Increasing savings at tax-time

Tax pre-commitment
Experiment Type
Field Experiment
Save more
Increase short-term savings
Focus Areas
Marketing & messaging
Behavioral Concepts
Default bias Pre-commitment
Partner Type

What Happened

It worked. By implementing pre-commitment into the tax refund process, this nearly doubled savings rate to 22% (Experimental condition) from 12% (Control condition). Additionally, this led to an average savings rate of 15% (Experimental condition) from 10% (Control condition).

Lessons Learned

These results suggest that implementing pre-commitment into the tax refund process may increase savings from those respective tax refunds.


One of the biggest opportunities to help Americans save is when they receive their tax refunds. Roughly 83% of tax filers receive a tax refund, in the order of $3,120 on average.

We partnered with San Francisco fin-tech startup Digit, which aims to increase short-term savings by automatically withdrawing small amounts of money on a frequent basis from users’ checking accounts. Unlike other financial management applications, Digit primarily communicates with its users through SMS texting. Users link their primary checking account to Digit, and Digit sends users regular updates, including deposit alerts and daily balance status updates.

Prior behavioral research has shown that people are likely to make better long-term decisions if they pre-commit to a decision before they have to face the consequences of a decision. In short, we can commit to start saving $1,000 a year from now, because we don’t feel the pain of that commitment today. However, committing to starting to save $1,000 today is very difficult.


We leveraged the behavioral principle of pre commitment to get people to commit to save before they received their tax refund. To check if this principle would work, we conducted a randomized controlled trial in which users received one of two conditions.

In our control condition, we asked users to tell Digit what percentage of their tax refund they would like to save at the time Digit detected that they received a federal income tax refund in their checking account.

In our experiment condition, we asked users what percentage of their tax refund they would like to save before they received their tax refund.

In each case, Digit automatically saved the self-reported percentage when the funds were deposited into the users’ checking account.


The results of this simple text were astonishing. Of everyone who responded to the text, on average people wanted to save 10% of their tax refund in the control condition, and 15% in the experiment condition. When we looked at those that responded positively to the text and wanted to save, our experiment doubled the savings rate to 22% from 12% in the control condition.

This short low-cost text intervention helped thousands of people save part of their tax-refund, totaling over $1 million in savings.
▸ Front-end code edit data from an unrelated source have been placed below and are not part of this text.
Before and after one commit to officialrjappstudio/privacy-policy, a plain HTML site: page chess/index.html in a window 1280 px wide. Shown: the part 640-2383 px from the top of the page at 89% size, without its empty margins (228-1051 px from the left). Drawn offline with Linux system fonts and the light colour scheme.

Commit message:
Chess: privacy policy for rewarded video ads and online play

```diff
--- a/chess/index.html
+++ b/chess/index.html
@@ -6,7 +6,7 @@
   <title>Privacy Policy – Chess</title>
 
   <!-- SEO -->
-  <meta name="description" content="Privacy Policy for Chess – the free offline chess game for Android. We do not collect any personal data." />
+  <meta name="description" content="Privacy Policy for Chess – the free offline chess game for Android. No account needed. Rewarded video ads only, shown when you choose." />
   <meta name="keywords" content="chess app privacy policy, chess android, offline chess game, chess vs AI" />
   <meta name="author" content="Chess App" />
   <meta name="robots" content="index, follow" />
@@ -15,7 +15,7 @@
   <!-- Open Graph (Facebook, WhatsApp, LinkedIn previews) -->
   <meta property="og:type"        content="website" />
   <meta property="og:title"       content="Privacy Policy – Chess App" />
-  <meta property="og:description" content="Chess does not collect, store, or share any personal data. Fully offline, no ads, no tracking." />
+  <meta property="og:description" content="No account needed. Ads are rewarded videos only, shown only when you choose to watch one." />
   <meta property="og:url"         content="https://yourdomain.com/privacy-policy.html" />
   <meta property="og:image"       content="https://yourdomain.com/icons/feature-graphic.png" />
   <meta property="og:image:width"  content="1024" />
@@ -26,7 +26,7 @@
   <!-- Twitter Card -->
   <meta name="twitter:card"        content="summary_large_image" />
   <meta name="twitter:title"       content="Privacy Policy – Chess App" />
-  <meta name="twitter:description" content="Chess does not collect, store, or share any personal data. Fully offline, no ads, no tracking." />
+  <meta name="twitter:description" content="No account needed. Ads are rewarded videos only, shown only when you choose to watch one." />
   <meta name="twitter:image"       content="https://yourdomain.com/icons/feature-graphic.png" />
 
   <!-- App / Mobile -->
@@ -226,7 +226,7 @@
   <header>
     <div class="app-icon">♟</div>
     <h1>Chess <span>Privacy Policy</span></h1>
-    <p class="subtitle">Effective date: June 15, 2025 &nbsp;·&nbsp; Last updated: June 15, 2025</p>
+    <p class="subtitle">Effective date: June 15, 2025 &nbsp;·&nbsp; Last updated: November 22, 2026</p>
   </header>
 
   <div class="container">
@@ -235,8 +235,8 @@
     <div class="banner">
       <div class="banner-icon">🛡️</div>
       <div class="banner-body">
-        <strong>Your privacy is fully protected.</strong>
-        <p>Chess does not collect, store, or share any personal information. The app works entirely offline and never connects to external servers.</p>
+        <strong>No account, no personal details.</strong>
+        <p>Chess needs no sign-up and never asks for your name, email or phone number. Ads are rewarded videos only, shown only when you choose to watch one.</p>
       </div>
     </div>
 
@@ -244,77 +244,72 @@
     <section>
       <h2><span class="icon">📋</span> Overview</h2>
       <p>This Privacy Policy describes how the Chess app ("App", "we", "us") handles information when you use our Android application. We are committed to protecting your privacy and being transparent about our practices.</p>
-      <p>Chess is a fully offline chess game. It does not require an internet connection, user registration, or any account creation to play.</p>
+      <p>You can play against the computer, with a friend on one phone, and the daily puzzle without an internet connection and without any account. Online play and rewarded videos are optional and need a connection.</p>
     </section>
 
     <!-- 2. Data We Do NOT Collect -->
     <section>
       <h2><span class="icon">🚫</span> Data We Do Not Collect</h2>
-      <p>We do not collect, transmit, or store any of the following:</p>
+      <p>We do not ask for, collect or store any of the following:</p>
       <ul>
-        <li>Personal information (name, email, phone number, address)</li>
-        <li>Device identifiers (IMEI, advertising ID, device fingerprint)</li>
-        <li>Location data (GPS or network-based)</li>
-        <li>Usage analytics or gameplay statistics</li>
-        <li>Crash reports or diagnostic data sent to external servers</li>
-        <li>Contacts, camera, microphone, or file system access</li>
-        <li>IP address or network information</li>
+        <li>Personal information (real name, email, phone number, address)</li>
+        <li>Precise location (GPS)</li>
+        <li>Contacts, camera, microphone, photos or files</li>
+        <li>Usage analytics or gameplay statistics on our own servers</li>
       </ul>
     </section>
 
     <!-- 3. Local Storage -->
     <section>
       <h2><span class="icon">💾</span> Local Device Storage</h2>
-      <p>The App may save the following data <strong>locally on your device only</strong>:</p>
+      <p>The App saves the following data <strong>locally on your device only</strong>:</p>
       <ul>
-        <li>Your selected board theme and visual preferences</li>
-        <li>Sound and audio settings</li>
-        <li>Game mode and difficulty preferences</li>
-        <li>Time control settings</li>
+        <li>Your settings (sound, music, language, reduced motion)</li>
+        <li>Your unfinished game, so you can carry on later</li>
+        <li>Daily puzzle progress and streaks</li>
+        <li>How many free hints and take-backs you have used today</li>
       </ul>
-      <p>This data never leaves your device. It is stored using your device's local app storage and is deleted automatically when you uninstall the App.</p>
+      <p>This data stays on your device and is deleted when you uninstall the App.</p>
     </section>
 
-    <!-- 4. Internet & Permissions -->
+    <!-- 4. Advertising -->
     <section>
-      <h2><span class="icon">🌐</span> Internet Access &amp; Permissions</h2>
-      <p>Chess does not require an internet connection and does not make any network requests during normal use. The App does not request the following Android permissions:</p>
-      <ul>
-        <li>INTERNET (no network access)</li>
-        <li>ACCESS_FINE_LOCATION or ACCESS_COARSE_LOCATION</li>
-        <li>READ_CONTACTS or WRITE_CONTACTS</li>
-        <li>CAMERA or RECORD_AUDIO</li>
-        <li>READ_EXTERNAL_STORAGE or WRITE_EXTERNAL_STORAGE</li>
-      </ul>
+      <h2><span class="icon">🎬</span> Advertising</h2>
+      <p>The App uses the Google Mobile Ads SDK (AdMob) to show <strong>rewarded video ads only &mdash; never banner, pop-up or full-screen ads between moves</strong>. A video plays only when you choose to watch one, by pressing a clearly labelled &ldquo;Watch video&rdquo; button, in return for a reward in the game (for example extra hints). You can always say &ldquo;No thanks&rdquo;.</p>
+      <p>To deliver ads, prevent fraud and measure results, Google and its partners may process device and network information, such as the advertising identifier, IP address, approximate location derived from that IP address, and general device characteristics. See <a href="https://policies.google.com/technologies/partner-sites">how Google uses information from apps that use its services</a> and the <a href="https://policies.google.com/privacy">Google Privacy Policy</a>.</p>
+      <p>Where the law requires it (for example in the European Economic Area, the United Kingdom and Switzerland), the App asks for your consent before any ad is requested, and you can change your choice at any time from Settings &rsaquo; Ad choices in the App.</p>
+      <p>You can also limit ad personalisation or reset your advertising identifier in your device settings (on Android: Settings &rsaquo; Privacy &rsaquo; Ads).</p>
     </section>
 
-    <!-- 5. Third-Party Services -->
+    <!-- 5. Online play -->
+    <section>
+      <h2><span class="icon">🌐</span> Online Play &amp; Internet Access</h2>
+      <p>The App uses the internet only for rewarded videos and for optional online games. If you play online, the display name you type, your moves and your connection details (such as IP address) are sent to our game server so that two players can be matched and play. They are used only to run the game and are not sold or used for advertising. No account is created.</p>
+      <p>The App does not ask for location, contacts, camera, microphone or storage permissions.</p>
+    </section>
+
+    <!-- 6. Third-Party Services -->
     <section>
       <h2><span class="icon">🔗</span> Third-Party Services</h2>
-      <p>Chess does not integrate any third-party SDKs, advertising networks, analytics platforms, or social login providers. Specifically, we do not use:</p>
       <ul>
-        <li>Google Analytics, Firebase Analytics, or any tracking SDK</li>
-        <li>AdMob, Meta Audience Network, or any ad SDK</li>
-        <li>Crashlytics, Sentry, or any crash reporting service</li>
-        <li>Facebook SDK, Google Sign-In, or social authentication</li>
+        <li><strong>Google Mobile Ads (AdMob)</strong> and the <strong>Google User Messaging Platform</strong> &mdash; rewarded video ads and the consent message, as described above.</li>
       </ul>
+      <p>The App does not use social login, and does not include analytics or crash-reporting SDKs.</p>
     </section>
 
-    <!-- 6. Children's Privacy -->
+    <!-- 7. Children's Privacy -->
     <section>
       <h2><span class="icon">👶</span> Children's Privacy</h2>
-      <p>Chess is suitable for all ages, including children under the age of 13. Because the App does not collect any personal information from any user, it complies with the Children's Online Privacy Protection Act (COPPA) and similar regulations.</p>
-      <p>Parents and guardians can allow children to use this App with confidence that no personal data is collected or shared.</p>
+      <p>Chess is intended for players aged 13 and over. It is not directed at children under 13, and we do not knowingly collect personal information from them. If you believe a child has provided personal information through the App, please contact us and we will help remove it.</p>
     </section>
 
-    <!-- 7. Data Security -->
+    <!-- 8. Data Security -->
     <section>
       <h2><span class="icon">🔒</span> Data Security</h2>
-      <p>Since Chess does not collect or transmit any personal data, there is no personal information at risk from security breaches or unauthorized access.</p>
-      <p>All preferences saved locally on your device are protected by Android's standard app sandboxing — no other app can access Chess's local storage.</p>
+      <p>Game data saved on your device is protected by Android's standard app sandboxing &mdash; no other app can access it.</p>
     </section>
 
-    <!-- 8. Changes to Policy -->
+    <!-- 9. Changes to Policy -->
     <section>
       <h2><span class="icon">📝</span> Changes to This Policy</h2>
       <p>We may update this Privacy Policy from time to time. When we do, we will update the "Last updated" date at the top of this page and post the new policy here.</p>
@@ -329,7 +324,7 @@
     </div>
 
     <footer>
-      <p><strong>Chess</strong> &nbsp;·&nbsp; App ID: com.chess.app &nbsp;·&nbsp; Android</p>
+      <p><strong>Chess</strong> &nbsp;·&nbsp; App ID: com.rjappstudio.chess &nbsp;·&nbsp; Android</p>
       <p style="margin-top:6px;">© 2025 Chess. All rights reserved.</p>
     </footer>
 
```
Three months after the intervention, roughly 85% of the savings were still in the savings accounts.